Your goal - Tally the lines of the records below that include the word "agents", and write down only that tally.

======== Dataset ========

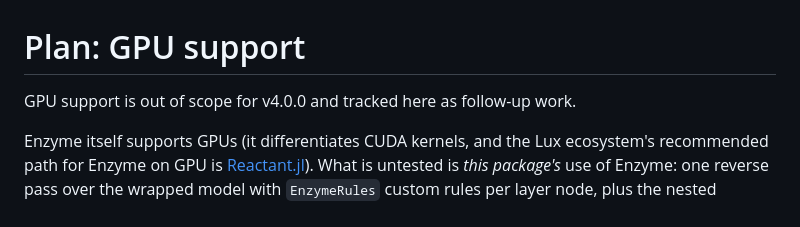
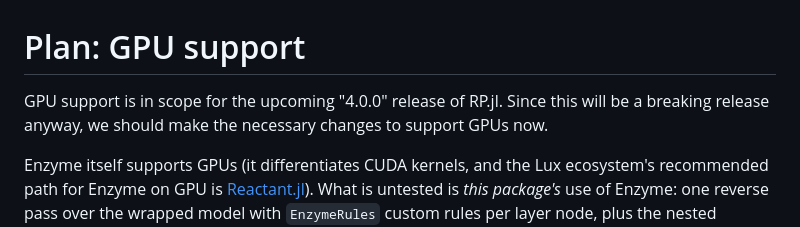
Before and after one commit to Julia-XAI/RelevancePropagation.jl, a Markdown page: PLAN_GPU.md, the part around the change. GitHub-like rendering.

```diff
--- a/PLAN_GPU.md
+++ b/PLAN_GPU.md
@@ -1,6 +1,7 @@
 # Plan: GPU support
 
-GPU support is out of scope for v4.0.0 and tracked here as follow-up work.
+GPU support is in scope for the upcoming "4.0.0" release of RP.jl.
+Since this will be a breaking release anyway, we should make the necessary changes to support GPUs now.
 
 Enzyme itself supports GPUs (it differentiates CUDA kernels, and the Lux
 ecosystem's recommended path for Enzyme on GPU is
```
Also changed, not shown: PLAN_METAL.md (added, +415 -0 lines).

========
======== Dataset ========

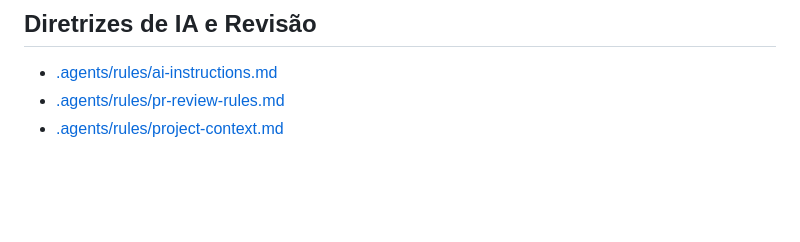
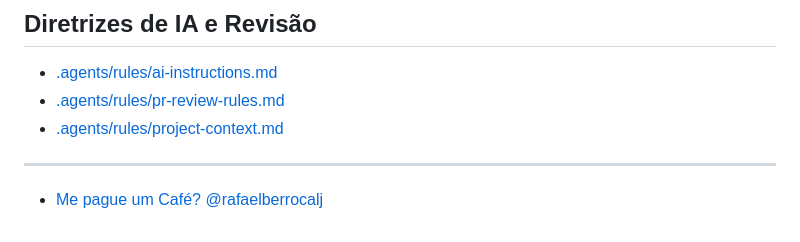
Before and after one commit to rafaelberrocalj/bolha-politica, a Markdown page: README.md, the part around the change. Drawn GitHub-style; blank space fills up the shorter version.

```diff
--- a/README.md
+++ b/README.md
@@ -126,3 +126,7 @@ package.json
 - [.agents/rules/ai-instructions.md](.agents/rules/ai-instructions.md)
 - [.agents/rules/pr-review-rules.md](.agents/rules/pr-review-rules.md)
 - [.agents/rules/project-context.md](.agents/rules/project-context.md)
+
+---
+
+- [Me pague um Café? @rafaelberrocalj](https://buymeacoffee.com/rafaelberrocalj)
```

========

Result of this exercise - 3